(Items listed in a dataset)
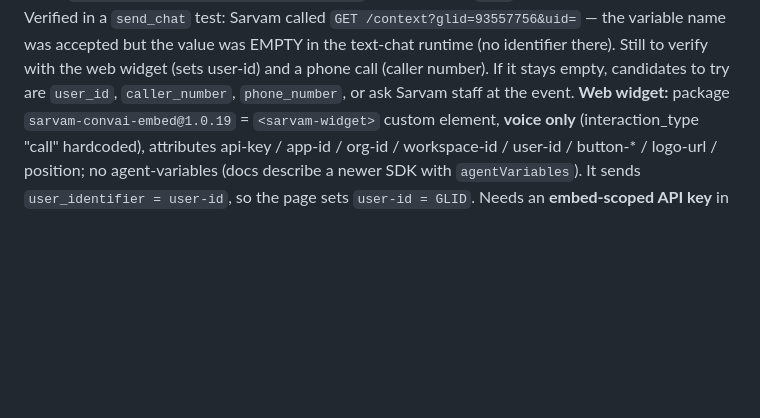
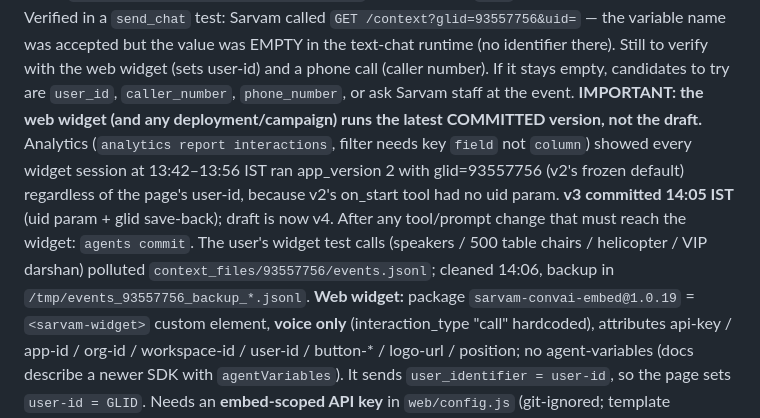
Before and after one commit to Ankulraja/vani-context, a Markdown page: CLAUDE.md, the part around the change. Rendered like a GitHub page; blank space fills up the shorter version.

Commit message:
Note widget runs committed version; v3 committed

```diff
--- a/CLAUDE.md
+++ b/CLAUDE.md
@@ -308,6 +308,13 @@ Verified in a `send_chat` test: Sarvam called `GET /context?glid=93557756&uid=`
 accepted but the value was EMPTY in the text-chat runtime (no identifier there). Still to verify with the
 web widget (sets user-id) and a phone call (caller number). If it stays empty, candidates to try are
 `user_id`, `caller_number`, `phone_number`, or ask Sarvam staff at the event.
+**IMPORTANT: the web widget (and any deployment/campaign) runs the latest COMMITTED version, not the draft.**
+Analytics (`analytics report interactions`, filter needs key `field` not `column`) showed every widget session
+at 13:42–13:56 IST ran app_version 2 with glid=93557756 (v2's frozen default) regardless of the page's
+user-id, because v2's on_start tool had no uid param. **v3 committed 14:05 IST** (uid param + glid save-back);
+draft is now v4. After any tool/prompt change that must reach the widget: `agents commit`.
+The user's widget test calls (speakers / 500 table chairs / helicopter / VIP darshan) polluted
+`context_files/93557756/events.jsonl`; cleaned 14:06, backup in `/tmp/events_93557756_backup_*.jsonl`.
 **Web widget:** package `sarvam-convai-embed@1.0.19` = `<sarvam-widget>` custom element, **voice only**
 (interaction_type "call" hardcoded), attributes api-key / app-id / org-id / workspace-id / user-id / button-*
 / logo-url / position; no agent-variables (docs describe a newer SDK with `agentVariables`). It sends
```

[Work to complete]
Would you restate the records above word for word and exclude the pictures?

[Result]
Before and after one commit to Ankulraja/vani-context, a Markdown page: CLAUDE.md, the part around the change. Rendered like a GitHub page; blank space fills up the shorter version.

Commit message:
Note widget runs committed version; v3 committed

```diff
--- a/CLAUDE.md
+++ b/CLAUDE.md
@@ -308,6 +308,13 @@ Verified in a `send_chat` test: Sarvam called `GET /context?glid=93557756&uid=`
 accepted but the value was EMPTY in the text-chat runtime (no identifier there). Still to verify with the
 web widget (sets user-id) and a phone call (caller number). If it stays empty, candidates to try are
 `user_id`, `caller_number`, `phone_number`, or ask Sarvam staff at the event.
+**IMPORTANT: the web widget (and any deployment/campaign) runs the latest COMMITTED version, not the draft.**
+Analytics (`analytics report interactions`, filter needs key `field` not `column`) showed every widget session
+at 13:42–13:56 IST ran app_version 2 with glid=93557756 (v2's frozen default) regardless of the page's
+user-id, because v2's on_start tool had no uid param. **v3 committed 14:05 IST** (uid param + glid save-back);
+draft is now v4. After any tool/prompt change that must reach the widget: `agents commit`.
+The user's widget test calls (speakers / 500 table chairs / helicopter / VIP darshan) polluted
+`context_files/93557756/events.jsonl`; cleaned 14:06, backup in `/tmp/events_93557756_backup_*.jsonl`.
 **Web widget:** package `sarvam-convai-embed@1.0.19` = `<sarvam-widget>` custom element, **voice only**
 (interaction_type "call" hardcoded), attributes api-key / app-id / org-id / workspace-id / user-id / button-*
 / logo-url / position; no agent-variables (docs describe a newer SDK with `agentVariables`). It sends
```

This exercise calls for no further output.